The Press Kit
The press kit is your introduction to the media. Whether sent via email, flash drive or a physical package, your press kit should contain:
* Beautiful photography of your work – the best investment you can make.
* The one-page backgrounder on the company
* Short bios and on the founder and any principals. If there is a principal artist, a great headshot of her/him should also be included.
* Fact sheet – A one-page guide outlining the basic DNA of your collection that serves as a quick reference sheet for media. It should include a brief description of the company, costs, stockists, materials, etc.
* Any press releases on new products, collections, events, etc.
The website is the anchor of your brand. It should be a polished, user friendly and up-to-date source of information on your company. The website is often the go-to source for editors. When crafting your site, you should consider the following sections:
* About – Overview of the company, profile of principal artist, etc.
* Collection Gallery – An image-driven online portfolio
* Stockists – For products, list the retailers where they’re available
* News – Keep your news section updated to show you’re in the mix with the latest on product launches, events, trade show appearances, etc.
* Editorial – A section to post your press clips.
* Blog , Twitter, Facebook, MySpace links
* Contact details, of course!
The first rule of reaching out to the media is to know the publication (or show, or blog, or radio program . . .) that you’re pitching. Familiarize yourself with its style and content to make sure your work is a fit. Identify the columns that your products might be appropriate for and know which writer/editor is responsible for each. A few additional tips:

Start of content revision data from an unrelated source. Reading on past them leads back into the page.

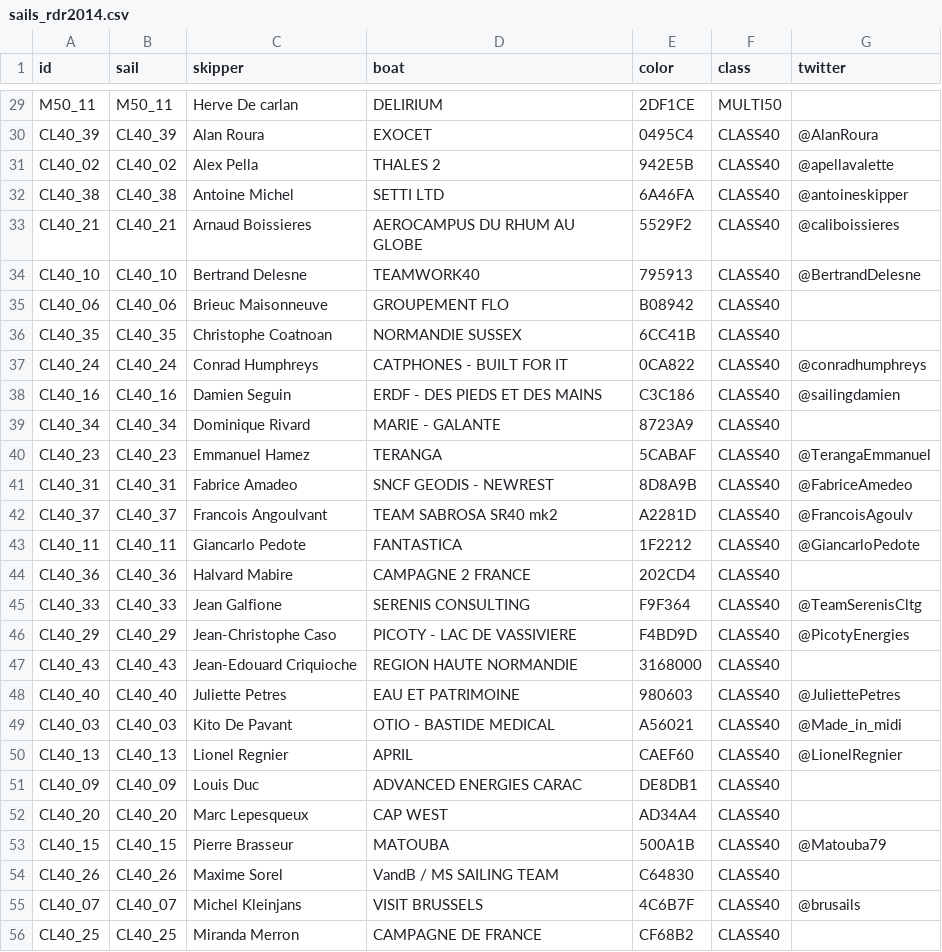
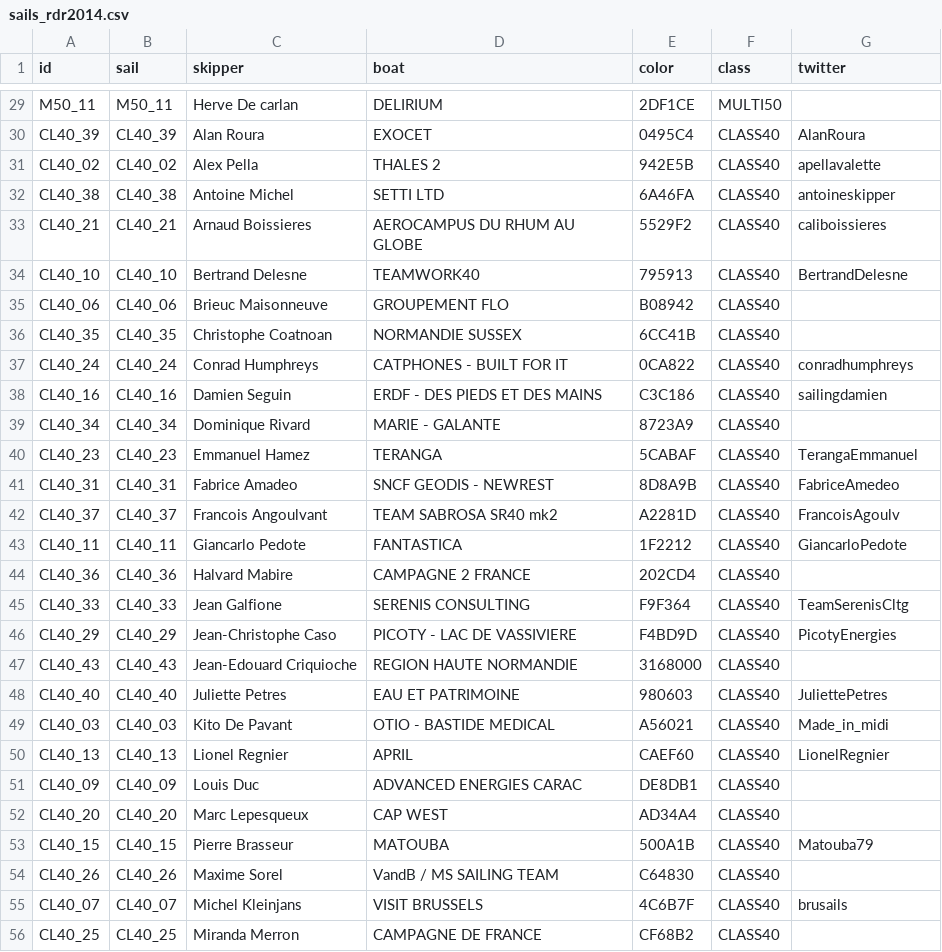
Before and after one commit to kbsali/regadata, a CSV file: src/init/sails_rdr2014.csv, drawn as a sheet; only a part is shown, gaps mark what is left out; the diff covers the shown part only; the diff names each change by its address in the sheet, - before the commit and + after, or states it on an @@ line.

Commit message:
fix twitter handles

```diff
--- a/src/init/sails_rdr2014.csv
+++ b/src/init/sails_rdr2014.csv
-G30 (twitter): @AlanRoura
+G30 (twitter): AlanRoura
-G31 (twitter): @apellavalette
+G31 (twitter): apellavalette
-G32 (twitter): @antoineskipper
+G32 (twitter): antoineskipper
-G33 (twitter): @caliboissieres
+G33 (twitter): caliboissieres
-G34 (twitter): @BertrandDelesne
+G34 (twitter): BertrandDelesne
-G37 (twitter): @conradhumphreys
+G37 (twitter): conradhumphreys
-G38 (twitter): @sailingdamien
+G38 (twitter): sailingdamien
-G40 (twitter): @TerangaEmmanuel
+G40 (twitter): TerangaEmmanuel
-G41 (twitter): @FabriceAmedeo
+G41 (twitter): FabriceAmedeo
-G42 (twitter): @FrancoisAgoulv
+G42 (twitter): FrancoisAgoulv
-G43 (twitter): @GiancarloPedote
+G43 (twitter): GiancarloPedote
-G45 (twitter): @TeamSerenisCltg
+G45 (twitter): TeamSerenisCltg
-G46 (twitter): @PicotyEnergies
+G46 (twitter): PicotyEnergies
-G48 (twitter): @JuliettePetres
+G48 (twitter): JuliettePetres
-G49 (twitter): @Made_in_midi
+G49 (twitter): Made_in_midi
-G50 (twitter): @LionelRegnier
+G50 (twitter): LionelRegnier
-G53 (twitter): @Matouba79
+G53 (twitter): Matouba79
-G55 (twitter): @brusails
+G55 (twitter): brusails
```
Also changed, not shown: 45 edited cells elsewhere in this file, 1 other file.
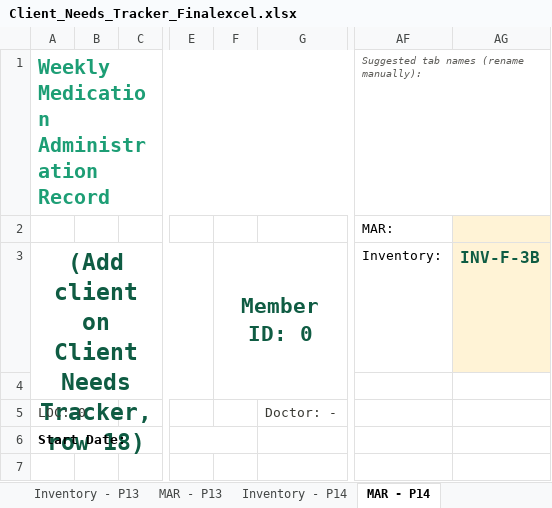
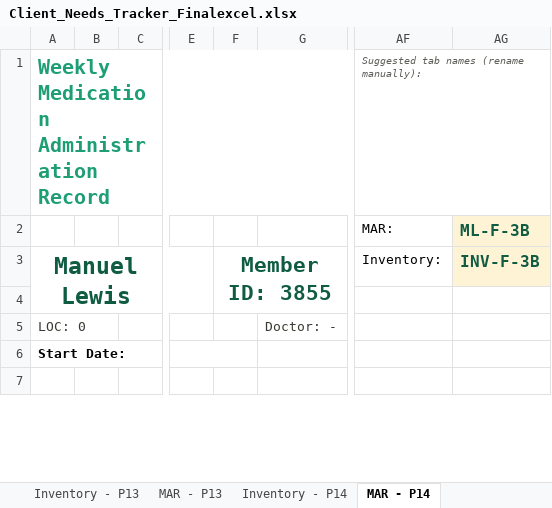
Before and after one commit to melissacallis/excel_to_github, an Excel workbook: Client_Needs_Tracker_Finalexcel.xlsx, sheet MAR - P14, drawn as a sheet; only a part is shown, gaps mark what is left out; values as stored, in another font and other column widths than the file's, no borders; conditional formats not drawn; the diff names each change by its address in the sheet, - before the commit and + after, or states it on an @@ line.

```diff
--- a/Client_Needs_Tracker_Finalexcel.xlsx (sheet MAR - P14)
+++ b/Client_Needs_Tracker_Finalexcel.xlsx (sheet MAR - P14)
-AG2: (empty)
+AG2: ML-F-3B
-A3: (Add client on Client Needs Tracker, row 18)
+A3: Manuel Lewis
-F3: Member ID: 0
+F3: Member ID: 3855
```
Also changed, not shown: sheet Client Needs Tracker, sheet Inventory - P14, sheet Client Status Board, sheet Dashboard.
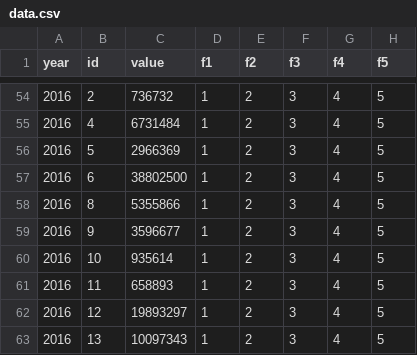
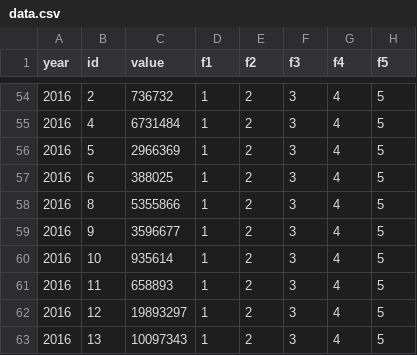
Before and after one commit to cfsf-dswg-bayeshack/display, a CSV file: src/data/data.csv, drawn as a sheet; only a part is shown, gaps mark what is left out.

Commit message:
year select works

```diff
--- a/src/data/data.csv
+++ b/src/data/data.csv
@@ -56,3 +56,3 @@ year,id,value,f1,f2,f3,f4,f5
 2016,5,2966369,1,2,3,4,5
-2016,6,38802500,1,2,3,4,5
+2016,6,388025,1,2,3,4,5
 2016,8,5355866,1,2,3,4,5
```
Also changed, not shown: 2 other files.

* Reference editorial calendars online – these offer a guide to the overall themes of upcoming issues; look under “Advertising” or “Media Kit” on the website to locate editorial calendars.
* Reference mastheads in publications to identify contacts.
* Introduce your work with a short, polite cover letter to the editor.
* Face-to-face meetings with editors and writers are a wonderful way to cross the digital divide. Whenever possible, set up in-person meetings with media in their offices or, if possible, for a studio visit, where they can experience your work firsthand.
* Make yourself a resource – what are you an expert in? Identify areas in which you can offer expertise – i.e. textiles, pattern, restoration, vintage design, etc. – and incorporate this into your press kit to position yourself as a resource for writers.
Events & Promotions
* Present your own event/product launch/trunk show in partnership with a local retailer and invite a local publication to be your presenting media partner. It lends cachet, and your event will likely get coverage in front of book or on website.
* Speaking Engagements – Is there a design week in your city? In a nearby urban center? Be part of a panel or present your own presentation on a larger trend that incorporates what you do. Initiate a panel on “green design” or “color trends” or “handcrafted design” and invite a local editor to moderate.
* Is there a local showhouse or fundraiser you can contribute product to? If you’re creating tabletop, for example, contact local interior designers to see if there might be interest in using your product.
Working with a publicist
If you do decide to work with a publicist, here are a few guidelines that can make for a successful relationship.
1. Be proactive about ideas for promotion (both you + the publicist)
2. Be well-informed about your industry and niche (again, you + publicist)
3. The publicist should have established relationships with the media you’re trying to reach.
4. Establish an estimated budget at the start of the campaign, one that includes the publicists fees, photography costs, any production and mailing costs, travel costs, etc.
5. Make sure your PR, Sales, and Marketing reps are all communicating regularly about the latest developments in your company.